** Exercise objective **
The answer must be every line of the records below that contains the word "html", copied out.

** Records contained in a dataset **

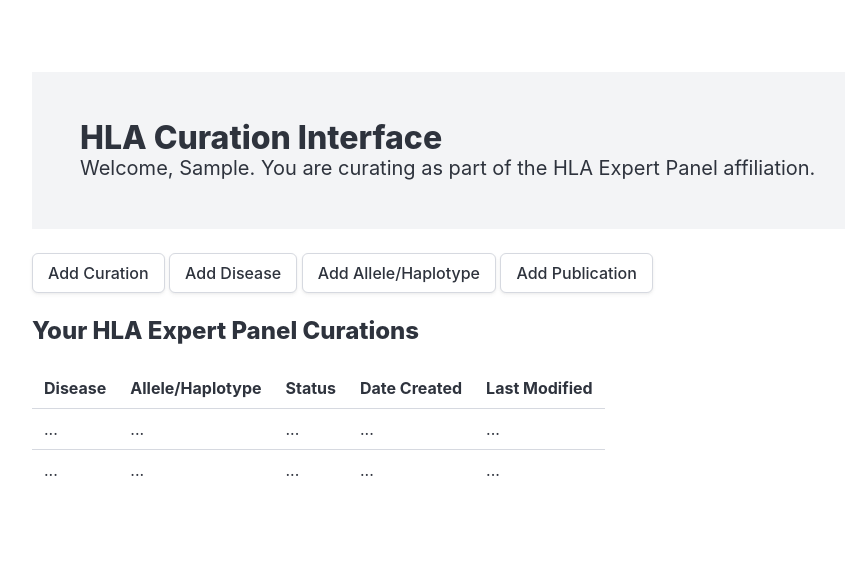
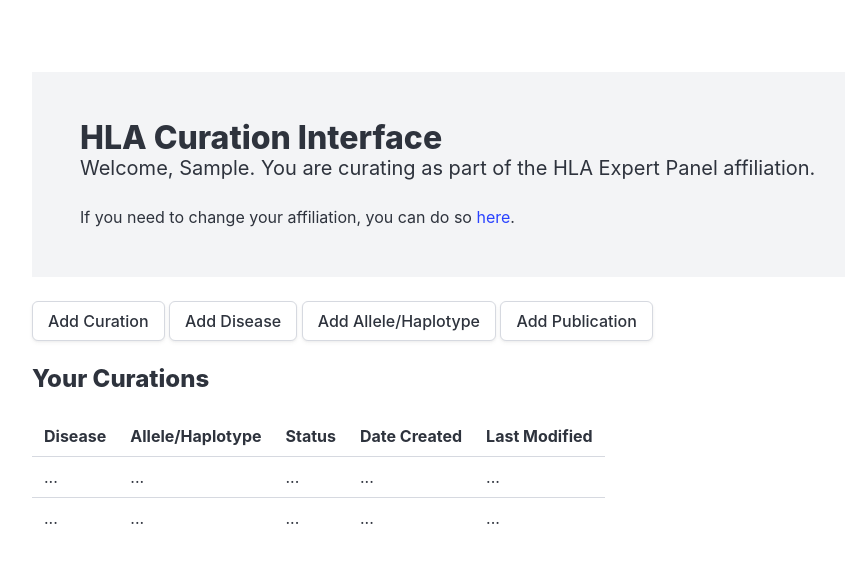
Before and after one commit to ClinGen/stanford-hci, a Django app: page / in a window 1280 px wide. Shown: the part 56-619 px from the top of the page, without its empty margins (32-877 px from the left). Run offline with Django 5.2, Linux system fonts and the light colour scheme; the visitor is signed in with stand-in values (Sample User, id 1).

Commit message:
Add affiliation help text

```diff
--- a/src/apps/core/templates/core/home.html
+++ b/src/apps/core/templates/core/home.html
@@ -8,6 +8,7 @@
                 <h2 class="title">HLA Curation Interface</h2>
                 {% if is_authenticated %}
                 <p class="subtitle">Welcome, {{ first_name }}. You are curating as part of the {{ affiliation }} affiliation.</p>
+                <p class="helptext">If you need to change your affiliation, you can do so <a href="#">here</a>.</p>
                 {% else %}
                     <p class="subtitle">Welcome. To curate as part of an affiliation, please <a href="#">log in</a>.</p>
                 {% endif %}
@@ -17,7 +18,7 @@
     {% include "includes/_add_buttons.html" %}
     {% if is_authenticated %}
     <div class="block">
-        <h3 class="title is-4">Your {{ affiliation }} Curations</h3>
+        <h3 class="title is-4">Your Curations</h3>
         {% include "includes/_dummy_your_curations_table.html" %}
     </div>
     {% else %}
```
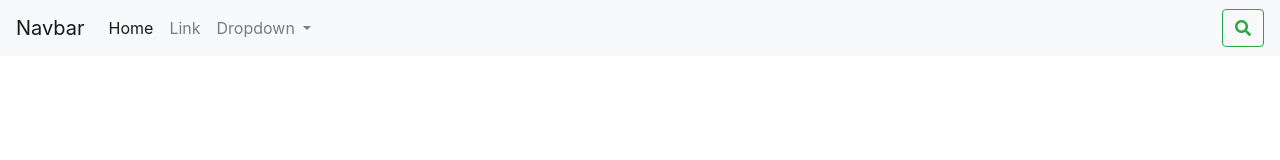
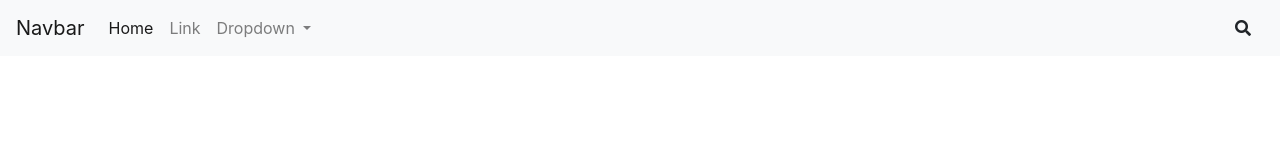
Before and after one commit to itsgauravgaur/rubico-design-system, an Angular app: page / in a window 1280 px wide. Shown: the top 160 px of the page. Built offline with nearby package versions, Linux system fonts and the light colour scheme.

Commit message:
1. change styl to scss 2. import jquery

```diff
--- a/angular.json
+++ b/angular.json
@@ -7,7 +7,7 @@
             "projectType": "application",
             "schematics": {
                 "@schematics/angular:component": {
-                    "style": "styl"
+                    "style": "scss"
                 }
             },
             "root": "",
@@ -30,7 +30,7 @@
                         "styles": [
                             "node_modules/bootstrap/dist/css/bootstrap.min.css",
                             "node_modules/@fortawesome/fontawesome-free/css/all.min.css",
-                            "src/styles.styl"
+                            "src/styles.scss"
                         ],
                         "scripts": [
                             "node_modules/jquery/dist/jquery.min.js",
@@ -95,7 +95,7 @@
                             "src/assets"
                         ],
                         "styles": [
-                            "src/styles.styl"
+                            "src/styles.scss"
                         ],
                         "scripts": []
                     }
--- a/src/app/app.component.ts
+++ b/src/app/app.component.ts
@@ -1,9 +1,10 @@
 import { Component } from '@angular/core';
+import * as $ from 'jquery';
 
 @Component({
   selector: 'app-root',
   templateUrl: './app.component.html',
-  styleUrls: ['./app.component.styl']
+  styleUrls: ['./app.component.scss']
 })
 export class AppComponent {
 
--- a/src/app/header/header.component.html
+++ b/src/app/header/header.component.html
@@ -26,7 +26,7 @@
         </ul>
         <form class="form-inline my-2 my-lg-0">
             <input class="form-control mr-sm-2 srch" type="search" placeholder="Search" aria-label="Search">
-            <button class="btn btn-outline-success my-2 my-sm-0 srch-button" type="button"><i class="fas fa-search"></i></button>
+            <button class="btn my-2 my-sm-0 srch-button" type="button" (click)="showInput()"><i class="fas fa-search"></i></button>
         </form>
     </div>
 </nav>
--- /dev/null
+++ b/src/app/header/header.component.scss
@@ -0,0 +1,10 @@
+.srch {
+    display: none;
+}
+
+button {
+    &:focus {
+        outline: 0 !important;
+        box-shadow: none !important;
+    }
+}
--- a/src/app/header/header.component.styl
+++ /dev/null
@@ -1,2 +0,0 @@
-.srch
-    display:none;
--- a/src/app/header/header.component.ts
+++ b/src/app/header/header.component.ts
@@ -1,9 +1,10 @@
 import { Component, OnInit } from '@angular/core';
+import * as $ from 'jquery';
 
 @Component({
   selector: 'app-header',
   templateUrl: './header.component.html',
-  styleUrls: ['./header.component.styl']
+  styleUrls: ['./header.component.scss']
 })
 export class HeaderComponent implements OnInit {
 
@@ -12,4 +13,11 @@ export class HeaderComponent implements OnInit {
   ngOnInit() {
   }
 
+  showInput(){
+    // $(".srch").toggle(500,"swing");
+    $(".srch").animate({
+      width: "toggle"
+    });
+  }
+
 }
```
Also changed, not shown: src/app/app.component.scss (added), src/app/app.component.styl (deleted), src/styles.scss (renamed from src/styles.styl).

** Answer to the problem **
--- a/src/apps/core/templates/core/home.html
+++ b/src/apps/core/templates/core/home.html
     {% include "includes/_add_buttons.html" %}
         {% include "includes/_dummy_your_curations_table.html" %}
   templateUrl: './app.component.html',
--- a/src/app/header/header.component.html
+++ b/src/app/header/header.component.html
   templateUrl: './header.component.html',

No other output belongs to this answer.